Holden as in Holdin' Those Children; Or Listening to NPR during Drive Time

I must not forget that my Ph.D. is in English, the deepest vanilla of all advanced degrees. We don't have a secret handshake but a public handwave: Some famous writer dies it is our responsibility to have an opinion, just as leaves must drop in the fall and birds fly into windshields.

Well, of course, I read Catcher. I can even tell you the year. It was 1962 at Whooping Jesus Bible College, where it wasn't assigned, but I wrote about it anyway for freshman English. Professor Herbert Lee said I made a strong case for the appropriateness of the profanity in the book, and that it changed his attitude. If so, that was a compliment.

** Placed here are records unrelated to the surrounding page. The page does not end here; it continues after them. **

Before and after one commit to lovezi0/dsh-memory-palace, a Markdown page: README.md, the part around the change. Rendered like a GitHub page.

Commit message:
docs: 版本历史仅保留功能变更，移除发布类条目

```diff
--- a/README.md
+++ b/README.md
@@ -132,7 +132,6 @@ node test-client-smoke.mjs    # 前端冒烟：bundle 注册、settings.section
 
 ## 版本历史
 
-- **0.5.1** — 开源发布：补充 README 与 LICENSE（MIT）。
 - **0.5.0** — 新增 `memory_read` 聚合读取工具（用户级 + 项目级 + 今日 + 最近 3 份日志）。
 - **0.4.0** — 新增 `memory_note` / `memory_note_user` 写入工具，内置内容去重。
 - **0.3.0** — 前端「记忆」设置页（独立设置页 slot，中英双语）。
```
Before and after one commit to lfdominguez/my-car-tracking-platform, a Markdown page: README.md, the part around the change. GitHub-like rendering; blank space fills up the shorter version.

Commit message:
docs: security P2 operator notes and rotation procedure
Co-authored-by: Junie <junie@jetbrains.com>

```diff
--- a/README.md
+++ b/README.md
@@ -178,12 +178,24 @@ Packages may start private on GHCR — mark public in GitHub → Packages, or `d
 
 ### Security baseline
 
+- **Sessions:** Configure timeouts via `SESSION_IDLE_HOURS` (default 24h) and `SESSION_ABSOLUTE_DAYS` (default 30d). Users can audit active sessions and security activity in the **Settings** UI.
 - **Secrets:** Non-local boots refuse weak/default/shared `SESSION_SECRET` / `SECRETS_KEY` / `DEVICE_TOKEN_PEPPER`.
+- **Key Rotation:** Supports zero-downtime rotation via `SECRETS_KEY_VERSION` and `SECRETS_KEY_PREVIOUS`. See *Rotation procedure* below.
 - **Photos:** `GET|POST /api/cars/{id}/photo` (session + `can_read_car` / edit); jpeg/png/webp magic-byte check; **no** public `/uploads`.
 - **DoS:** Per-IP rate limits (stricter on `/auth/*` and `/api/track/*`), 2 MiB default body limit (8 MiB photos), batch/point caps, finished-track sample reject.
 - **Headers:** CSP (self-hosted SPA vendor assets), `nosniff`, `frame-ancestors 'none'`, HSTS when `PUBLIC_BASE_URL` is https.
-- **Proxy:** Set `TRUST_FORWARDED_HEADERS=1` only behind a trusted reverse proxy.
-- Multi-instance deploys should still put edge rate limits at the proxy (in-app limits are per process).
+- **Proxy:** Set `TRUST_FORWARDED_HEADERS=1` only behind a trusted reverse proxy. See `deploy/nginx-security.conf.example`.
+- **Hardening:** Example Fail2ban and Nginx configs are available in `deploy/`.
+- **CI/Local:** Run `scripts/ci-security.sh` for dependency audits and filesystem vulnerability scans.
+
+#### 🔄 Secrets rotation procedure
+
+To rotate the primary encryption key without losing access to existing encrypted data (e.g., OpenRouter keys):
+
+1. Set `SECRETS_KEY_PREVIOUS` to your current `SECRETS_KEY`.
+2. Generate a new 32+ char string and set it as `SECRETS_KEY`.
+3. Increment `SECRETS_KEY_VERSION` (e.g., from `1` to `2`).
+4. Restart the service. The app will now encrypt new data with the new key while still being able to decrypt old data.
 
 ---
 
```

I guess it was a compliment even if not so.

I did not write in freshman English about the secret pleasure the book gave me, a pleasure of a type I have since read is provided to women living hard lives when they read in the tabloids about the tragedies of the Hollywood stars. These stars are rich and famous, but they suffer just like me, the women are supposed to think. Indeed, they suffer more than I do, and it cheers the women up about their relative status.

That was one of the pleasures I found in Catcher in the Rye. Life in boarding schools and in New York City seemed infinitely alluring. I was pretty sure that any problems Holden had would be temporary, and that even if somehow he were busted down to a relatively ignominious life, even in ignominy his life would be something I could only dream of.

If he slid down the mountain, I was pretty sure he would catch on a branch higher than I would ever be able to climb. I wasn't stupid about the advantages of privilege even though my familiarity with New York society came from Ellery Queen detective stories.

Of course, I admired the book's clumsy conversational tone that came out eloquent because it was so artfully artless. I got that even if I didn't quite understand how to do it. I figured it was the inarticulateness of the rich and powerful, just another one of their codes. So there's the simple truth. I was secretly comforted by the travails of the privileged. I wanted to identify with Holden but couldn't quite. The preppie had problems the peasant could only envy, classy problems (in the Marxist sense) to which I could only aspire.

You find what you need in the good books, even if those needs are shame and envy.

1 comment:

Anonymous said...

Holden was also from, and steeped in, and an expression (even if negative) of the lifestyle and culture of New England and New York, as alien to me in Southern Cal as the outer rings of Saturn. I could as easily have identified with Archduke Ferdinand.